**** Extracted information
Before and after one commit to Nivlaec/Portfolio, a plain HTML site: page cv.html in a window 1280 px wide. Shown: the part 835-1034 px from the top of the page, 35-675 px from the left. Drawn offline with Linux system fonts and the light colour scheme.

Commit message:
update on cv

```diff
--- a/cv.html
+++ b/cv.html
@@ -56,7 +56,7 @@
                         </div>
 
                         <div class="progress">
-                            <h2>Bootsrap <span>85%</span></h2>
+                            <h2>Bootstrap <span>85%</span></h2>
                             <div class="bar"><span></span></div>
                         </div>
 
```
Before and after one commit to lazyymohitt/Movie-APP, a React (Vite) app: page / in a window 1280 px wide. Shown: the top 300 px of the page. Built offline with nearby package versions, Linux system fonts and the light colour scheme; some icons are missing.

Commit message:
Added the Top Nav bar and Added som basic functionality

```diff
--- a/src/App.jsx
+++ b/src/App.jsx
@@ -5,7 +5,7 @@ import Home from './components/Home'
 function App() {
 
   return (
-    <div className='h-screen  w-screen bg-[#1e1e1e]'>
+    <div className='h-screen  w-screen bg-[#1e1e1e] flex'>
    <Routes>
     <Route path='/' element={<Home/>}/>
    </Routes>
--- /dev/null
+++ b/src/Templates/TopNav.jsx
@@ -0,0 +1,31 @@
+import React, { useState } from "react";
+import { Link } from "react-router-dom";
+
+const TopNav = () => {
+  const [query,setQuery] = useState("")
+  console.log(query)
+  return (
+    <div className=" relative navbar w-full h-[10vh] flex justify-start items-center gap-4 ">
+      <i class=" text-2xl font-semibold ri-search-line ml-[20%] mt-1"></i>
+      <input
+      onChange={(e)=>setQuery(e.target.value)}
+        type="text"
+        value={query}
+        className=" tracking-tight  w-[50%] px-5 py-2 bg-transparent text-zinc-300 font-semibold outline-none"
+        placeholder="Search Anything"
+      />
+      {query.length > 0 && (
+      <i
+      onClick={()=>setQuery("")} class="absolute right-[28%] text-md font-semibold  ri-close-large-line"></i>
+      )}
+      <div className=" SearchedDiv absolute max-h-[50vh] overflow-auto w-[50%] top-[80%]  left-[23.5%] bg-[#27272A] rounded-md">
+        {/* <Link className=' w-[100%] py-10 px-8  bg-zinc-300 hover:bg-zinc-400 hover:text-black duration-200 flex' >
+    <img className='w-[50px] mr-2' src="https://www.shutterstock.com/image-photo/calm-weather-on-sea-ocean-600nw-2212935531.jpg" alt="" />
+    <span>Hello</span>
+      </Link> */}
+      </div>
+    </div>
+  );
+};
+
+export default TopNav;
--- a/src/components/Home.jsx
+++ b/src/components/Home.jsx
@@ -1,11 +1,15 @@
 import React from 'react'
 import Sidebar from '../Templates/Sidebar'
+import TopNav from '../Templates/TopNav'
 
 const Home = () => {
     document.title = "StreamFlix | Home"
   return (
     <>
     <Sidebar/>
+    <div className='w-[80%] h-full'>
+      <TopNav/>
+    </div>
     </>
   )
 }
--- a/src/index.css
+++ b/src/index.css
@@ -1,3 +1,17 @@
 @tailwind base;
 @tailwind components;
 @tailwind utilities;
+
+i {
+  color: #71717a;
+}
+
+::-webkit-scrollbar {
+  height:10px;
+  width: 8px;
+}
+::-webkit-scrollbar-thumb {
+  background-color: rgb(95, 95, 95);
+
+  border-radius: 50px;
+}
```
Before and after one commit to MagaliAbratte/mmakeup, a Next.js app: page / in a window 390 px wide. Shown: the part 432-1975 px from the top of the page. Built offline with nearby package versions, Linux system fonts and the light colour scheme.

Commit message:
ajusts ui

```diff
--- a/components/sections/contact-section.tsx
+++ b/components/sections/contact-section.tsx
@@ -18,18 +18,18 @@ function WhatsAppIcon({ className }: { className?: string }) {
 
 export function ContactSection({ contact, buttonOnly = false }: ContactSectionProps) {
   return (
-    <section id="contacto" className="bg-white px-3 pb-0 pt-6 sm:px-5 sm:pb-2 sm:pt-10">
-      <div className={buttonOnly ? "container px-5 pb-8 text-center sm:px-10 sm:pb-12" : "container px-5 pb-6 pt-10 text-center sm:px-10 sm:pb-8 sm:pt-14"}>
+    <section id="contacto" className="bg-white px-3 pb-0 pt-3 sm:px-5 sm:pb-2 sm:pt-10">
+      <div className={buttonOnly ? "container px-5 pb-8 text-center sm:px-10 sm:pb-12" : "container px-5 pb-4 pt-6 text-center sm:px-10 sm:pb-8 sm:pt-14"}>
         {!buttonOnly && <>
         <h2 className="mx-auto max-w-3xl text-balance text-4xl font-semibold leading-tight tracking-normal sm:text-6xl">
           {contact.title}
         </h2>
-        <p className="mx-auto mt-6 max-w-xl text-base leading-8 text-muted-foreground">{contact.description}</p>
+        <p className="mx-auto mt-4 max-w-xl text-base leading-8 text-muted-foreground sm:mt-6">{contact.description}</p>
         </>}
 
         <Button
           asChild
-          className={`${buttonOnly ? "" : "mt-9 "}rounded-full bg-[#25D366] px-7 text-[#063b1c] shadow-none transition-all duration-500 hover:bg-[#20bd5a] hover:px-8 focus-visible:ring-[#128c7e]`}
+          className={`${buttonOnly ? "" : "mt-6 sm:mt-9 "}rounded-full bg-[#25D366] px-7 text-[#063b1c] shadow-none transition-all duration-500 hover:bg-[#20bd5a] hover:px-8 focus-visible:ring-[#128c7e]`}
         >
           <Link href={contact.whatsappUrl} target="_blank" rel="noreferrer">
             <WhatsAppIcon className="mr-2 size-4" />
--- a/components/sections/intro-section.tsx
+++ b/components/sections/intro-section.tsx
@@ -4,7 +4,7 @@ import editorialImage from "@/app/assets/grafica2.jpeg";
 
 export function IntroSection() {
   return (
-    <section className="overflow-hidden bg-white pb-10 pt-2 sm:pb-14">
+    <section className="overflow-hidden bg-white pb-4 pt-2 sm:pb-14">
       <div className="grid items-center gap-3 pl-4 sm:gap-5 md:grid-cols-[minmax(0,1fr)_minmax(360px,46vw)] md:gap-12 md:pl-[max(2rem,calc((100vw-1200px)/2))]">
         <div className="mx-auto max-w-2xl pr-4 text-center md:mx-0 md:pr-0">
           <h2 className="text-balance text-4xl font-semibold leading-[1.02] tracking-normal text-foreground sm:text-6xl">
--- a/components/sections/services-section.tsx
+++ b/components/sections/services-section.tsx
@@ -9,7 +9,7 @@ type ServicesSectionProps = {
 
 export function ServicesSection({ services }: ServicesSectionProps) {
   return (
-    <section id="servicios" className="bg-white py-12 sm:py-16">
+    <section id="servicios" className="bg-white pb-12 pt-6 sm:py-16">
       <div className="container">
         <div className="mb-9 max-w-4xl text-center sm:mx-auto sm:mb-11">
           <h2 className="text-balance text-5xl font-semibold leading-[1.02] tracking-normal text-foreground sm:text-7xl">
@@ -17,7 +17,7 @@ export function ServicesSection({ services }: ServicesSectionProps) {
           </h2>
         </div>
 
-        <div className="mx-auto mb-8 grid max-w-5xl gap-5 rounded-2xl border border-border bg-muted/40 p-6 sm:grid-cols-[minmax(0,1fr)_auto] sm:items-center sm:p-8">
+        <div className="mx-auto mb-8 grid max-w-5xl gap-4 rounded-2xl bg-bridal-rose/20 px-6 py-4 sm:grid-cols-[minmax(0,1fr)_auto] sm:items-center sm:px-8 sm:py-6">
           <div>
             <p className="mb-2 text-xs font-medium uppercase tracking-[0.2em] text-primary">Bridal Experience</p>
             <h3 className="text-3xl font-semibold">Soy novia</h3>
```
********
*What to do:* Report only the number of lines in the records that include the word "import".

*Solution for this exercise:* 7